In theory, remote work was supposed to free technologists from some of the traditional office’s most annoying features. Remote workers didn’t have to “look busy” in order to satisfy a boss who might wander past their cubicle at any moment; they could also work according to their own schedule, with more flexibility for setting meetings at times that worked for them.

But in reality, many remote workers might be continuing some of those old, bad habits. A new study from GitLab and Qatalag suggests knowledge workers who work remotely spend an extra 67 minutes every day on “digital presenteeism,” or being visibly online to show everyone else they’re working. Symptoms of digital presenteeism include everything from replying to comments in shared documents to posting emojis in corporate messaging threads.   

“This culture of presenteeism likely comes from the top, with 63 percent of workers holding the view that management and senior leadership within their organization ‘prefer a traditional culture with employees in the office,’” the report added. “Another 54 percent also said their colleagues are stuck in old habits, making it hard to shift to asynchronous working.”

The study also found that only 33 percent of knowledge workers actually operate asynchronously: “Almost three quarters (74 percent) of those in the C-Suite said they work asynchronously ‘Often’ or ‘Always,’ compared to 48 percent of those at Vice President or Director level, 32 percent of those at a Manager or Consultant level, and 24 percent of those in Analyst or Administrative roles.”
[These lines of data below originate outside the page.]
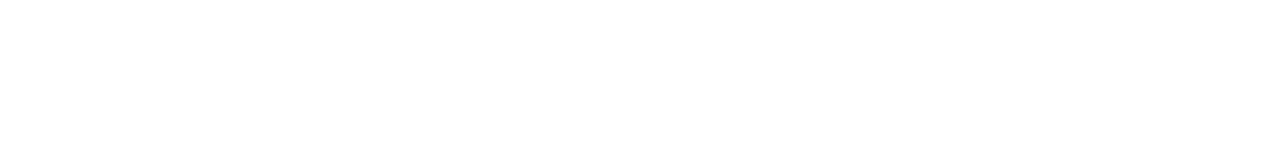
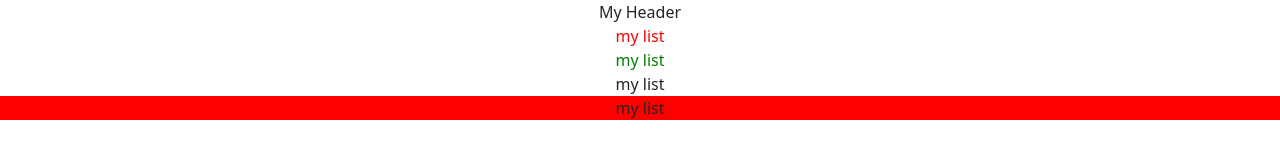
Before and after one commit to jakir-ruet/javascript-programming, a plain HTML site: page 04-dom/05-query-selector/index.html in a window 1280 px wide. Drawn offline with Linux system fonts and the light colour scheme; files whose address does not match are found by name.

Commit message:
query selector done

```diff
--- a/04-dom/05-query-selector/index.html
+++ b/04-dom/05-query-selector/index.html
@@ -11,6 +11,17 @@
 </head>
 
 <body>
+   <div class="text-center">
+      <div class="row">
+         <div class="header">My Header</div>
+         <ul>
+            <li class="item">my list</li>
+            <li class="item">my list</li>
+            <li class="item">my list</li>
+            <li class="item">my list</li>
+         </ul>
+      </div>
+   </div>
    <script src="script.js"></script>
 </body>
 
--- a/04-dom/05-query-selector/script.js
+++ b/04-dom/05-query-selector/script.js
@@ -0,0 +1,17 @@
+let header = document.querySelector('.header')
+console.log(header)
+
+let firstItem = document.querySelector('.item:first-child')
+console.log(firstItem)
+firstItem.style.color = "red"
+
+let nItem = document.querySelector('.item:nth-child(2)')
+console.log(nItem)
+nItem.style.color = "green"
+
+let lastItem = document.querySelector('.item:last-child')
+console.log(lastItem)
+lastItem.style.backgroundColor = "red"
+
+let allItem = document.querySelectorAll('.item')
+console.log(allItem)
```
Although some companies are serious about bringing employees back to the office full-time—Tesla CEO Elon Musk famously termed remote work “no longer acceptable”—many CEOs have chosen to embrace hybrid and remote work for their workforces. But remote work isn’t effective if employees feel compelled to embrace the worst habits of the traditional office, while declining to embrace the efficiencies that working from home provides. Managers need to make their remote-work policies and expectations completely transparent, and communicate frequently with their team to ensure everyone is happy—and nobody feels the need to engage in busywork.